** Opening INFORMATION SHOWN block **
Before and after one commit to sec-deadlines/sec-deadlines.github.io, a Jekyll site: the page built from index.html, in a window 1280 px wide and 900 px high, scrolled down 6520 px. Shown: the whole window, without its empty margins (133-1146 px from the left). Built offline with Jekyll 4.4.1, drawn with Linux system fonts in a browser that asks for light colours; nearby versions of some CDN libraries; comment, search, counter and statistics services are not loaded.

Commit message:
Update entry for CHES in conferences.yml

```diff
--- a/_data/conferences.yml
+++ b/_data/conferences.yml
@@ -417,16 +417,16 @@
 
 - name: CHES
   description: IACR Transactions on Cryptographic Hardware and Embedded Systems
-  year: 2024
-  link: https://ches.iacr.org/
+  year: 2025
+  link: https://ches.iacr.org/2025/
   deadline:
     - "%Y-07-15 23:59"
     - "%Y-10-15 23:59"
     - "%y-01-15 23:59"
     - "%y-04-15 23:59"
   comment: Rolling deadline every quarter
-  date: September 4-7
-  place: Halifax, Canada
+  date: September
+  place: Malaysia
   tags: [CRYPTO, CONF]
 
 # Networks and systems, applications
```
** Closing INFORMATION SHOWN block **
** Opening INFORMATION SHOWN block **
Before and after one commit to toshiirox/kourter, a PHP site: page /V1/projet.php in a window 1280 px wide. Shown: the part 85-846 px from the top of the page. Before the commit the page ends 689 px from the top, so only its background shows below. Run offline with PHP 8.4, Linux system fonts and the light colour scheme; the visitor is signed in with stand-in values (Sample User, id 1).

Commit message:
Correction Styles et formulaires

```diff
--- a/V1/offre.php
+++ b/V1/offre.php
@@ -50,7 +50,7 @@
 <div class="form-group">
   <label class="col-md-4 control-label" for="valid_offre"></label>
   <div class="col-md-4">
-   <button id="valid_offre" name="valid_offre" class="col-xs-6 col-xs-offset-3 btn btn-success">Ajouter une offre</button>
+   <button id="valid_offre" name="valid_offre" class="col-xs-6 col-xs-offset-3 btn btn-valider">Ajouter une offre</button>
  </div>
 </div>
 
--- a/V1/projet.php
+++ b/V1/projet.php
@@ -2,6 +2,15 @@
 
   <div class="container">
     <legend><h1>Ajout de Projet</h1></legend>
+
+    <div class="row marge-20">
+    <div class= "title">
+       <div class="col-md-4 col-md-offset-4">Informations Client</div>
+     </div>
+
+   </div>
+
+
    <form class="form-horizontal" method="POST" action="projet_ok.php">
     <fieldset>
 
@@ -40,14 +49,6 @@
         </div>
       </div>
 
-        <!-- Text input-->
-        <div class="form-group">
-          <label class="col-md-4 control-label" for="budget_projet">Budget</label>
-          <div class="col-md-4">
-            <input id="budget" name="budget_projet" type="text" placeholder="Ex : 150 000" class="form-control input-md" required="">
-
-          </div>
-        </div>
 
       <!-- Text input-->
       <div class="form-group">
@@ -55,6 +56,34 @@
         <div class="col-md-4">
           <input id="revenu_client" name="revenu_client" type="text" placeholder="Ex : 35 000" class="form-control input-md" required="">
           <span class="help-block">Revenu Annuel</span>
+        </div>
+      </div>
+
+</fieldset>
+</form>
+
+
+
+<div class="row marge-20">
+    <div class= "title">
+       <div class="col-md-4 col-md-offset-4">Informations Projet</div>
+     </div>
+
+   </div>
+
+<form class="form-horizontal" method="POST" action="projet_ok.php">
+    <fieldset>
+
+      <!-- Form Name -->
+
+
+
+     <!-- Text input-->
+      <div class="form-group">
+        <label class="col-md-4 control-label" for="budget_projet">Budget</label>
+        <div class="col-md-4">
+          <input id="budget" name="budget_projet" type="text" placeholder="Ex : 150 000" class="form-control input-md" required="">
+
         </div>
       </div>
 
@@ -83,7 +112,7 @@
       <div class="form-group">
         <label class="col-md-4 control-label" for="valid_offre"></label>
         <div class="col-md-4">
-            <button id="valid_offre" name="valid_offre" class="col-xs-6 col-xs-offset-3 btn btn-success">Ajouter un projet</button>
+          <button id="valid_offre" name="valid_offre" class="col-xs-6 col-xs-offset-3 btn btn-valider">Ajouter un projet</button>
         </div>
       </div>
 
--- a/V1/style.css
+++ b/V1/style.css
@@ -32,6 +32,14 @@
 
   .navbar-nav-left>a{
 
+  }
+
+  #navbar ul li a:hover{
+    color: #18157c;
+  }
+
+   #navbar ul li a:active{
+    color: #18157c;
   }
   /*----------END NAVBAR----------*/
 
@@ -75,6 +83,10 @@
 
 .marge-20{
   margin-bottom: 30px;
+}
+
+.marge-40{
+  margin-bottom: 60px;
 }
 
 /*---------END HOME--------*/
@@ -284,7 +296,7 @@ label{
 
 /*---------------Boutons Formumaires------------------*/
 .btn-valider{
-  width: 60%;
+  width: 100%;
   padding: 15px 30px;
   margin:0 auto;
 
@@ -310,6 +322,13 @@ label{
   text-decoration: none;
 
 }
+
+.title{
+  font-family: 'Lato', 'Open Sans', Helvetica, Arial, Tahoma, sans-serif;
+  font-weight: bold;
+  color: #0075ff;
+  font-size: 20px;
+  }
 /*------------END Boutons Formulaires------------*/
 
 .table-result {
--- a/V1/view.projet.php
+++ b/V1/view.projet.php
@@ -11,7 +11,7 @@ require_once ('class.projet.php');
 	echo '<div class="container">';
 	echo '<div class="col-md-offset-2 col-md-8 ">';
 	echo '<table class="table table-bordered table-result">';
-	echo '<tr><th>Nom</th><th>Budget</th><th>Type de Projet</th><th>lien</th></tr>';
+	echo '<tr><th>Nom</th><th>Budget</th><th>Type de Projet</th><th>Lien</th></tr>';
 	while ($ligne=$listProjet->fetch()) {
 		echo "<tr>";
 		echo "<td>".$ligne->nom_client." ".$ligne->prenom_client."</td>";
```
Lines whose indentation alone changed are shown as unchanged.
** Closing INFORMATION SHOWN block **
=== WHAT THIS TASK INVOLVES ===
Check every line of the records, and copy the ones that hold the word "group".

=== RESULT ===
 <div class="form-group">
-        <div class="form-group">
       <div class="form-group">
+      <div class="form-group">
       <div class="form-group">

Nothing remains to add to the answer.